An important part of getting any digital strategy implemented is ensuring that the right support is available – this means getting the right people to support the ambitions and securing enough budget to implement the strategic plan.
Understand your business in a local/global context
Look at your competitors and other businesses to see what they’re doing in areas you want to focus on, such as email marketing, social media, website. Understanding the existing activity in a particular area of digital marketing can provide some insights into what is engaging the audiences of businesses in your industry.
Compare your own activities and identify where you need to improve. This can be done through formal audits and benchmarks, or informally. Even if done at a very basic level, capturing this information creates a baseline to measure against in future. Being able to identify where your competitors excel in the digital space, may also help get buy-in from senior stakeholders.
Stakeholders don’t often look at their own business’ digital capabilities, but might be motivated when they understand that competitors are moving more quickly or effectively in the digital space.
As an example, if senior stakeholders realise how much easier it is to do a core activity eg buy a product on the competitor sites compared to your own, they may realise the investment in improved user experience or systems is an important pillar of a web strategy. An activity such as walking senior stakeholders through a process that is core to the business can highlight real gaps between the company and its competitors, so facilitating a workshop with senior stakeholders can work to achieve this realisation.
It is important to think about who in the business needs to be on board to bring the strategy to life – this isn’t limited to the people in Marketing or those you’re already aware of. Many areas of the business can be interested in the Digital Strategy and can have a part to play in influencing its shape.
Finding an interesting way to keep stakeholders engaged can be a challenge, but it is worth looking at what they want to know, where their interests are and addressing these. It could be a working group that meets regularly to talk about digital generally, where digital is impacting the business and where these stakeholders can get involved. Or it could be that the digital marketing team can facilitiate sessions such as learning lunches focused on digital topics, to broaden the awareness of digital and the digital team’s capabilities to the business.
Having good relationships with Finance and Technology departments is always important to delivering strategies in complex organisations.
Budgets never seem to stretch far enough and this is something that most marketers have to work around.
Digital marketers are often required to influence stakeholders to spend their budgets on digital rather than traditional offline methods. This is where having strong stakeholder relationships becomes important, as you may find the bulk of the budget you spend comes from those stakeholders in other areas of the business.
When considering budget required to implement the strategy, it is useful to tie each budget line back to the expected business outcomes. This way when the inevitable request to trim budget comes, there is a way to clearly describe what the implications of a trimmed budget will be.
For example, if a reduced budget means there is no money to fund Search Engine Optimisation or Marketing activities, being able to state to the business that this means there will be a knock on effect of reduced site traffic and therefore less products sold online, the business can make a decision about whether this is a business objective that can afford to be compromised.
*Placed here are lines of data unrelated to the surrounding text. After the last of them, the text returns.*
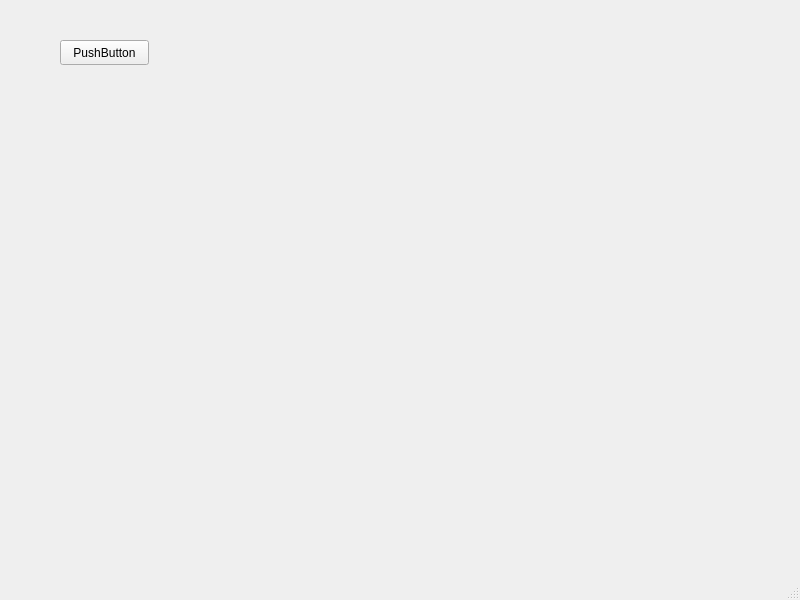
Before: the Qt Designer form parser.ui in MaksS7/jsonParser, drawn with Qt 5.
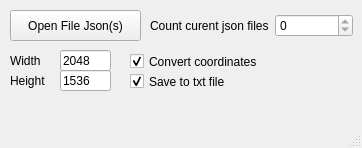
After: the same form once the commit is applied.

Commit message: v00.0000.10 add save to file with name from json

Diff of the .ui file:
```diff
--- a/parser.ui
+++ b/parser.ui
@@ -6,8 +6,8 @@
    <rect>
     <x>0</x>
     <y>0</y>
-    <width>800</width>
-    <height>600</height>
+    <width>362</width>
+    <height>148</height>
    </rect>
   </property>
   <property name="windowTitle">
@@ -17,14 +17,142 @@
    <widget class="QPushButton" name="pushButton">
     <property name="geometry">
      <rect>
+      <x>10</x>
+      <y>10</y>
+      <width>131</width>
+      <height>31</height>
+     </rect>
+    </property>
+    <property name="text">
+     <string>Open File Json(s)</string>
+    </property>
+   </widget>
+   <widget class="QWidget" name="horizontalLayoutWidget">
+    <property name="geometry">
+     <rect>
+      <x>150</x>
+      <y>10</y>
+      <width>203</width>
+      <height>31</height>
+     </rect>
+    </property>
+    <layout class="QHBoxLayout" name="horizontalLayout">
+     <item>
+      <widget class="QLabel" name="label">
+       <property name="text">
+        <string>Count curent json files</string>
+       </property>
+      </widget>
+     </item>
+     <item>
+      <widget class="QSpinBox" name="spinBoxCountJsonFiles">
+       <property name="wrapping">
+        <bool>true</bool>
+       </property>
+       <property name="readOnly">
+        <bool>true</bool>
+       </property>
+      </widget>
+     </item>
+    </layout>
+   </widget>
+   <widget class="QLineEdit" name="lineEditWidth">
+    <property name="geometry">
+     <rect>
       <x>60</x>
-      <y>40</y>
-      <width>89</width>
-      <height>25</height>
+      <y>50</y>
+      <width>51</width>
+      <height>21</height>
      </rect>
     </property>
+    <property name="inputMask">
+     <string>2048</string>
+    </property>
     <property name="text">
-     <string>PushButton</string>
+     <string>2048</string>
+    </property>
+    <property name="maxLength">
+     <number>4</number>
+    </property>
+   </widget>
+   <widget class="QLineEdit" name="lineEditHeight">
+    <property name="geometry">
+     <rect>
+      <x>60</x>
+      <y>70</y>
+      <width>51</width>
+      <height>21</height>
+     </rect>
+    </property>
+    <property name="inputMask">
+     <string>1536</string>
+    </property>
+    <property name="text">
+     <string>1536</string>
+    </property>
+    <property name="maxLength">
+     <number>4</number>
+    </property>
+    <property name="readOnly">
+     <bool>false</bool>
+    </property>
+   </widget>
+   <widget class="QLabel" name="label_2">
+    <property name="geometry">
+     <rect>
+      <x>10</x>
+      <y>50</y>
+      <width>41</width>
+      <height>21</height>
+     </rect>
+    </property>
+    <property name="text">
+     <string>Width</string>
+    </property>
+   </widget>
+   <widget class="QLabel" name="label_3">
+    <property name="geometry">
+     <rect>
+      <x>10</x>
+      <y>70</y>
+      <width>51</width>
+      <height>21</height>
+     </rect>
+    </property>
+    <property name="text">
+     <string>Height</string>
+    </property>
+   </widget>
+   <widget class="QCheckBox" name="checkBoxConvertCoordinates">
+    <property name="geometry">
+     <rect>
+      <x>130</x>
+      <y>50</y>
+      <width>161</width>
+      <height>23</height>
+     </rect>
+    </property>
+    <property name="text">
+     <string>Convert coordinates</string>
+    </property>
+    <property name="checked">
+     <bool>true</bool>
+    </property>
+   </widget>
+   <widget class="QCheckBox" name="checkBoxSaveToTxt">
+    <property name="geometry">
+     <rect>
+      <x>130</x>
+      <y>70</y>
+      <width>121</width>
+      <height>23</height>
+     </rect>
+    </property>
+    <property name="text">
+     <string>Save to txt file</string>
+    </property>
+    <property name="checked">
+     <bool>true</bool>
     </property>
    </widget>
   </widget>
```
Left out of the diff: 4 changed lines with no effect on the pictures. The commit also changes 2 other files.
Your role can be about proving the value of using digital channels, measuring the effectiveness of activities and building on results to keep the stakeholders engaged and willing to allocate budget to the digital space.